▶ [Work to complete]:
Return all lines of the data in which the string "AutoApproved" occurs.

▶ [Records to use]:
>>>>
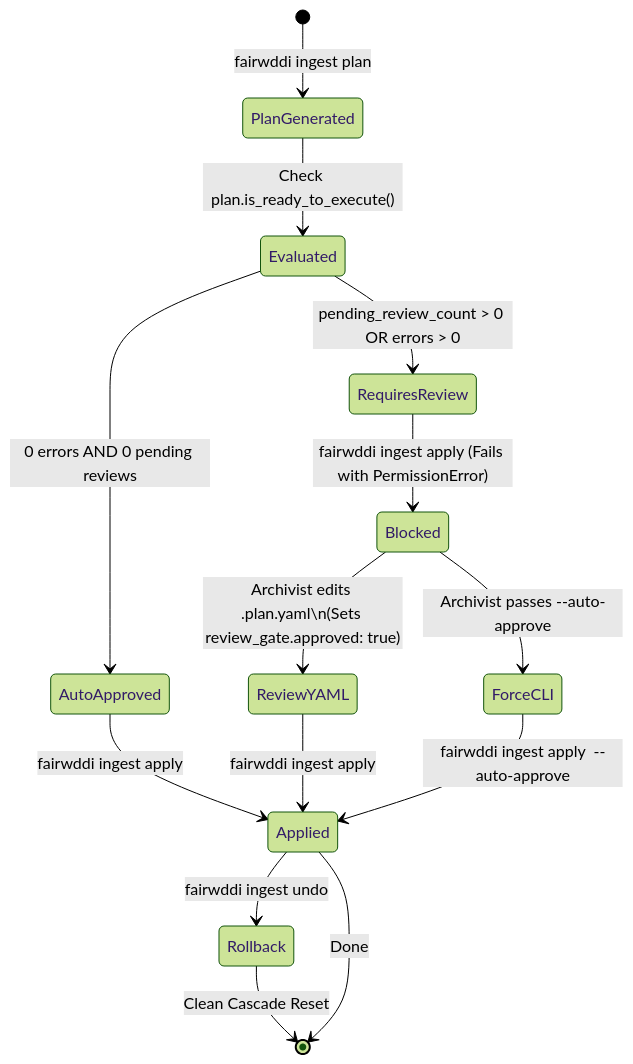
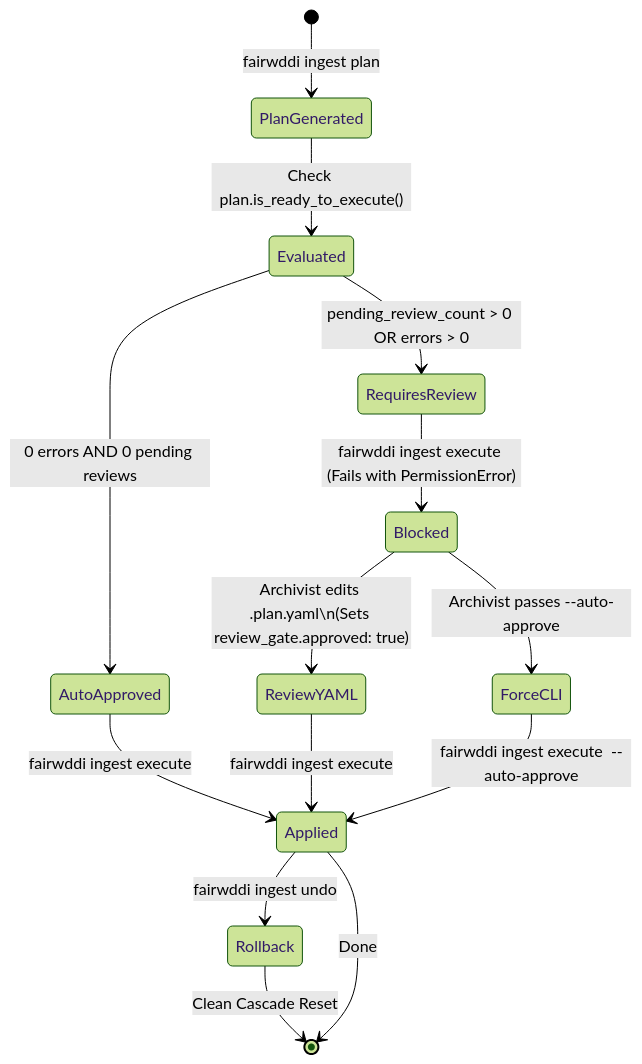
The fourth of 5 diagrams in deliverables/research/ingestion_architecture.md (PlgaH/fairwddi-wp3-3), drawn with Mermaid (forest theme) before and after one commit. The commit also changed 7 other files, not shown here.

Commit message:
refactor: rename ingest apply command to execute

````diff
--- a/deliverables/research/ingestion_architecture.md
+++ b/deliverables/research/ingestion_architecture.md
@@ -326,23 +326,23 @@
 ```mermaid
 stateDiagram-v2
     [*] --> PlanGenerated: fairwddi ingest plan <file>
     
     PlanGenerated --> Evaluated: Check plan.is_ready_to_execute()
     
     state Evaluated <<choice>>
     Evaluated --> AutoApproved: 0 errors AND 0 pending reviews
     Evaluated --> RequiresReview: pending_review_count > 0 OR errors > 0
     
-    AutoApproved --> Applied: fairwddi ingest apply <file>
+    AutoApproved --> Applied: fairwddi ingest execute <plan.yaml>
     
-    RequiresReview --> Blocked: fairwddi ingest apply (Fails with PermissionError)
+    RequiresReview --> Blocked: fairwddi ingest execute (Fails with PermissionError)
     Blocked --> ReviewYAML: Archivist edits .plan.yaml\n(Sets review_gate.approved: true)
     Blocked --> ForceCLI: Archivist passes --auto-approve
     
-    ReviewYAML --> Applied: fairwddi ingest apply <plan.yaml>
-    ForceCLI --> Applied: fairwddi ingest apply <file> --auto-approve
+    ReviewYAML --> Applied: fairwddi ingest execute <plan.yaml>
+    ForceCLI --> Applied: fairwddi ingest execute <plan.yaml> --auto-approve
     
     Applied --> Rollback: fairwddi ingest undo <batch_id>
     Rollback --> [*]: Clean Cascade Reset
     Applied --> [*]: Done
 ```
````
<<<<
▶ [Output below]:
     Evaluated --> AutoApproved: 0 errors AND 0 pending reviews
-    AutoApproved --> Applied: fairwddi ingest apply <file>
+    AutoApproved --> Applied: fairwddi ingest execute <plan.yaml>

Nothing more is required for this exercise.